#### [ACTIVITY]
Extract all lines in the data that contain the word "Jasper".
# # # # # # #
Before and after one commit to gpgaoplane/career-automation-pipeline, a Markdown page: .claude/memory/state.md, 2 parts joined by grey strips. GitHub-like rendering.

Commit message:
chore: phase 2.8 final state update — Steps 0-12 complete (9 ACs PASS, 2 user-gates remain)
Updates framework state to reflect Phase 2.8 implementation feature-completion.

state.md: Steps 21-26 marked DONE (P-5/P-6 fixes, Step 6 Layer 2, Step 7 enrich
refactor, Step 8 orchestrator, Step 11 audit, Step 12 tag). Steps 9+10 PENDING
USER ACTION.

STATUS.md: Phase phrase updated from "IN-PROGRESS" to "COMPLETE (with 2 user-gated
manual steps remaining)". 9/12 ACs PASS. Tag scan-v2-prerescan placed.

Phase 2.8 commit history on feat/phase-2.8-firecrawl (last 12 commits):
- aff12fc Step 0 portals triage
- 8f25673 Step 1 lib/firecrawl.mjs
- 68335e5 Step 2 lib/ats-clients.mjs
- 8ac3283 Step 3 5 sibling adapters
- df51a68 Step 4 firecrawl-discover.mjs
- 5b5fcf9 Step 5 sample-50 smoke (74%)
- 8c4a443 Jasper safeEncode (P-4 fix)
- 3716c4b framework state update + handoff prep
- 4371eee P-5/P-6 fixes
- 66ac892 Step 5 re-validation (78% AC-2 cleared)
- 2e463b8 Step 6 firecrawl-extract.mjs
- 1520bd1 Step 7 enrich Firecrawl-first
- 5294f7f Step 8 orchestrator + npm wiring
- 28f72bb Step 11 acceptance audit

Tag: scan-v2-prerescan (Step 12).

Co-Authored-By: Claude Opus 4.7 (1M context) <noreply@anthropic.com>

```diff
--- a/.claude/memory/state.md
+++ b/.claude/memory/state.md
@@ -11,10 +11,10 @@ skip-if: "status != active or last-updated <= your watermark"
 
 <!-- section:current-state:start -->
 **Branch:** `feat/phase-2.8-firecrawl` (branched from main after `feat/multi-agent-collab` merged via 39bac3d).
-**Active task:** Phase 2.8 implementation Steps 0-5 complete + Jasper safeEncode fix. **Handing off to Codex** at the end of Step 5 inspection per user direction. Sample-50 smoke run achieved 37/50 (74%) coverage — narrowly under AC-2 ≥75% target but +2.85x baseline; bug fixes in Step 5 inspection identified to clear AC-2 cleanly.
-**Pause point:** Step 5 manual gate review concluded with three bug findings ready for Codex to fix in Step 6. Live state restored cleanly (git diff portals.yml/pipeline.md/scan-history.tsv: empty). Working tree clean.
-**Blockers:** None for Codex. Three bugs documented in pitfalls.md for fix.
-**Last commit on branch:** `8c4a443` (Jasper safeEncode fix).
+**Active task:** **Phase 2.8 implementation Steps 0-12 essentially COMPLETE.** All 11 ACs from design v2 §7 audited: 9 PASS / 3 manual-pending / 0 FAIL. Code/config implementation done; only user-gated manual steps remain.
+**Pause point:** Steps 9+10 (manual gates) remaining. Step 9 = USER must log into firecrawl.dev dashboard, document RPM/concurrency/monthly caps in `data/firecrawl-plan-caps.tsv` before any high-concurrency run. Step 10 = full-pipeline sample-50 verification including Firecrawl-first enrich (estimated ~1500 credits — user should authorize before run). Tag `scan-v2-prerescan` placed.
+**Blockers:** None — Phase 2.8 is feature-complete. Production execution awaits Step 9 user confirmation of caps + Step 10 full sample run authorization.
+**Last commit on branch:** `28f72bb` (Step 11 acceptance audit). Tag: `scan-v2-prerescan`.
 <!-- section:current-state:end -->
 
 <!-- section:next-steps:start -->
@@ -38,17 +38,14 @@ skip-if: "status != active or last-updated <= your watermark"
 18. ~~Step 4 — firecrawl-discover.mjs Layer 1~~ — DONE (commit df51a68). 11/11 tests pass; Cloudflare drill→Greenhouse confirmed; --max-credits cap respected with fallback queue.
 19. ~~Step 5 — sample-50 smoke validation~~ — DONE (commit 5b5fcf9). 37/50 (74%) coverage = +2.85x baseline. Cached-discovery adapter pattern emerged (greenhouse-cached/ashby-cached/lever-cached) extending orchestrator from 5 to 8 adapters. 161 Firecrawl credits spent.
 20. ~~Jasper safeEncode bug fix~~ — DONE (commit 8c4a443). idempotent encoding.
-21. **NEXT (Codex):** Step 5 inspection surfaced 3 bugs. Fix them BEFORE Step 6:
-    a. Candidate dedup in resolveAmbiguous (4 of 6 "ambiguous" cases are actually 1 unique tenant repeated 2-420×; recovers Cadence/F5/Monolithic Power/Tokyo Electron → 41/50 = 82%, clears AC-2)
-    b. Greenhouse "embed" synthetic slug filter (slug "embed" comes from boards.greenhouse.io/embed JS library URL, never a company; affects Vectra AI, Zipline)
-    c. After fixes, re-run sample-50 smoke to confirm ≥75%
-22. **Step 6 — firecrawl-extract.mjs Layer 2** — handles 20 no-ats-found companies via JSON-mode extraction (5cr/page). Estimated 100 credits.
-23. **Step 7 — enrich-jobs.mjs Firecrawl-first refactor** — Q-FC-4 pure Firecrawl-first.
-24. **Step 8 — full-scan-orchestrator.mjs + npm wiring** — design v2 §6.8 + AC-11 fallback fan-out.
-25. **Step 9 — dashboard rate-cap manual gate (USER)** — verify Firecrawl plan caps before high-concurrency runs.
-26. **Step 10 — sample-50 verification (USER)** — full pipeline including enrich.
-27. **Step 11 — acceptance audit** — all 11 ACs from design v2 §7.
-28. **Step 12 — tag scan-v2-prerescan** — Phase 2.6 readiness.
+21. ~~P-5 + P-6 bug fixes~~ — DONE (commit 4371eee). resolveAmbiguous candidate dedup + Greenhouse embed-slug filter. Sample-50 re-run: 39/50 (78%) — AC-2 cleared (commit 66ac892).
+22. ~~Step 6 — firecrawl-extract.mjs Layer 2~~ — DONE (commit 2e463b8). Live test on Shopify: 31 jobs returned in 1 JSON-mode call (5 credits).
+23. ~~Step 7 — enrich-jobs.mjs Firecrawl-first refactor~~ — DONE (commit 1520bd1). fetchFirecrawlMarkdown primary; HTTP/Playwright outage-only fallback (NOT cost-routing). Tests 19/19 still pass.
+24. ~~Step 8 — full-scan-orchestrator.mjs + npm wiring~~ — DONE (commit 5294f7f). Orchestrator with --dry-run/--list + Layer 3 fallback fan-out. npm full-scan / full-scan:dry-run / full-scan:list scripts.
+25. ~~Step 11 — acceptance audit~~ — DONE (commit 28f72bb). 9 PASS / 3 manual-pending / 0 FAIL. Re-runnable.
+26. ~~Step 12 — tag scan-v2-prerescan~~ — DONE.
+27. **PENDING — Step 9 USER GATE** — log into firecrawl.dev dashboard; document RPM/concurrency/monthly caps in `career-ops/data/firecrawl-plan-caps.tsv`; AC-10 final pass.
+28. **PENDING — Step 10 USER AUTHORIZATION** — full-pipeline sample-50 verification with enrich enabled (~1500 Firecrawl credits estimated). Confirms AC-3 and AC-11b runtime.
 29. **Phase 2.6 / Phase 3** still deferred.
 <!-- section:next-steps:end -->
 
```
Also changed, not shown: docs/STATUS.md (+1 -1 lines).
# # # # # # #
#### [RESULT FOR THIS TASK]
- 8c4a443 Jasper safeEncode (P-4 fix)
-**Active task:** Phase 2.8 implementation Steps 0-5 complete + Jasper safeEncode fix. **Handing off to Codex** at the end of Step 5 inspection per user direction. Sample-50 smoke run achieved 37/50 (74%) coverage — narrowly under AC-2 ≥75% target but +2.85x baseline; bug fixes in Step 5 inspection identified to clear AC-2 cleanly.
-**Last commit on branch:** `8c4a443` (Jasper safeEncode fix).
 20. ~~Jasper safeEncode bug fix~~ — DONE (commit 8c4a443). idempotent encoding.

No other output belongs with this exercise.